After attending Eton school he joined the army.  For five years, from 1846, he was an officer in the Grenadier Guards.  He retired as a lieutenant and spent the next five years travelling widely all over the world, often off the beaten track, and spent a lot of time hunting big game.  He twice visited North America and Canada, and on the prairies he hunted bison [not buffalo, as they are often called].  On one of these American trips he narrowly escaped "barbarous treatment" at the hands of the Sioux Indians, who were prowling for prey with tomahawk and knife [see the bottom of this page for a full account]

He probably introduced the bison after one of his trips, though whether he actually hunted them at Wharncliffe isn't known.  A report from 1868 mentioned that the bison had been running wild on the Chase but had recently been put into an enclosure, perhaps because they were rather aggressive.  One of the bulls become so savage that it became necessary to destroy it.  


The herd is mentioned in the book Wharncliffe, Wortley, and The Valley of the Don, which was published in 1864.  The author wrote that a group of bisons were reposing in a glade on the Chase.  "The bull especially is a magnificent specimen of his race; his ample mane and shaggy knickerbockers give him almost a leonine aspect.  It is worth the while of a visitor to get a sight of this noble beast, provided due caution be observed, for not only have he and his cows free range in the “wilderness,” where strangers have no right to ramble, but he is the reverse of amiable or tractable, especially at some seasons."

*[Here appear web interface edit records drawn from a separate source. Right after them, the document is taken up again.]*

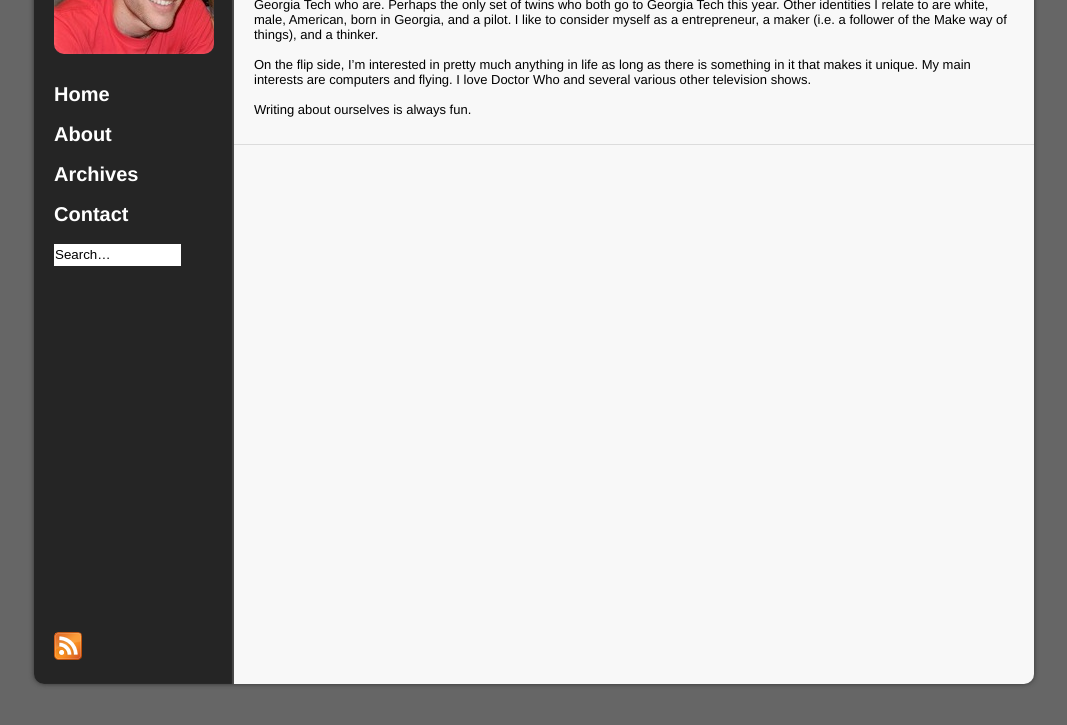
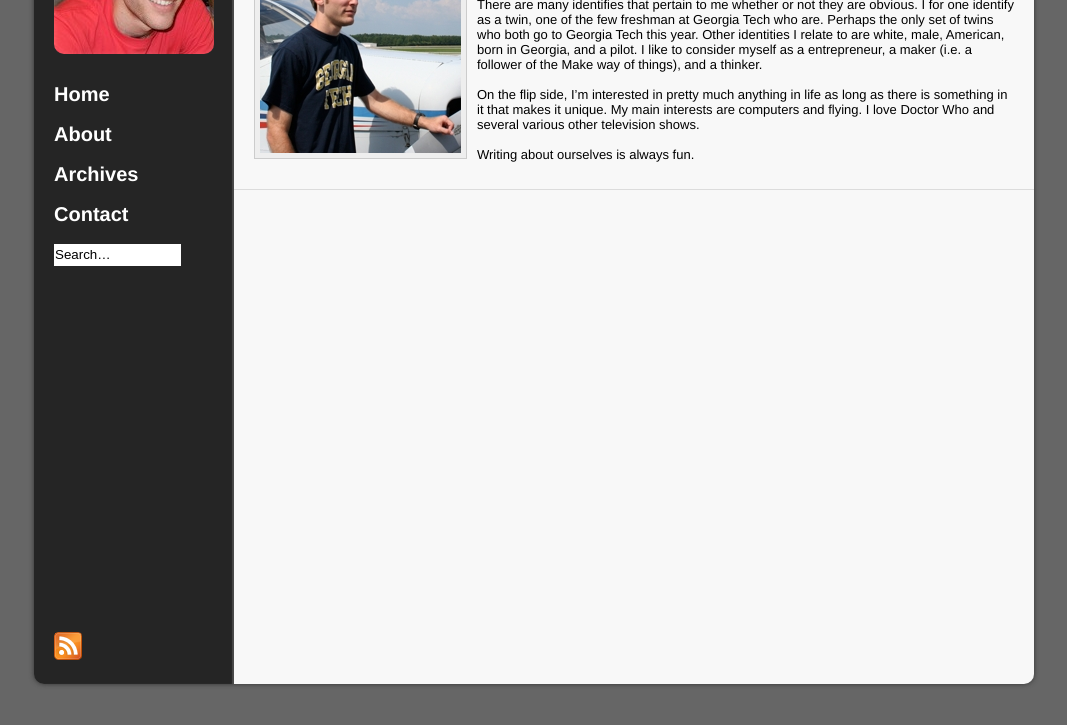
Before and after one commit to Tanner/Blog, a Jekyll site: the page built from about.md, in a window 1280 px wide. Shown: the top 725 px of the page, without its empty margins (106-1173 px from the left). Built offline with Jekyll 4.4.1, drawn with Linux system fonts in a browser that asks for light colours; Markdown is read by kramdown in place of the engine named in the settings.

Commit message:
Add image to about page.

```diff
--- a/about.md
+++ b/about.md
@@ -2,6 +2,8 @@
 layout: static
 title: About Me
 ---
+
+<img src="images/profilePicture.jpg" alt="Picture of Myself" class="left"/>
 
 Hello! My name is Tanner Smith and I am a second year Computer Science major at Georgia Tech. Hence, therefore I identify as a student and a geek.
 
```
Also changed, not shown: images/profilePicture.jpg (added).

In February 1868, Lord Wharncliffe wrote to Frank Buckland: “I have a herd of bisons running wild till lately in Wharncliffe Chase, and now in an inclosure there.  One of these, a bull, has become so savage that I shall probably have to shoot him ere long.  The head and skin I shall want to preserve, the first for ornament in the old Lodge, the second for use.  But it has occurred to me that you might possibly care for the skeleton, either in whole or in part, and if so, and the animal has to be killed, I shall be very happy to give you what you like.  I think that Captain Damer can tell you what a magnificent bull mine is. – WHARNCLIFFE.”


Frank Buckland later wrote in the periodical "Land and Water": - “The poor bull has now suffered for his ferocity, and has been turned into beefsteaks.  The meat is grand eating, with a slight game flavour, possibly a little hard, which perhaps was my fault in having it broiled, but many degrees better than “hippocreas”* or horseflesh.  I distributed the meat sent to me in small portions to various friends; they all agree as to its excellent quality.  We should all be much pleased that Lord Wharncliffe is cultivating bisons.  They will doubtless do well in this country.  One hardly hears of a gravel pit or a new brickfield being opened up on the London basin without discoveries being made of the bones of Bos something or another, Bos longifrons, Bos primoginus [sic],** &c.  England is doubtless a Bos carrying country, and any new variety of beef will be most acceptable to the public, while the animals themselves would be highly ornamental to parks, and be a change upon the ubiquitous and old-fashioned fallow deer.  Lord Wharncliffe has, I believe, presented the skeleton of his bison to Professor Rollestone, of Oxford.


* the word hippocreas was once used as another word for horse-flesh, in an attempt to make it sound more palatable and to increase its charm with the public.  It didn't work.

** Bos longifrons were the first domesticated cattle and Bos primigenius, the aurochs, was an extinct species of large wild cattle and the ancestor of domestic cattle.  I have seen the herd referred to as Bos taurus, but this refers to the domesticated cattle we know today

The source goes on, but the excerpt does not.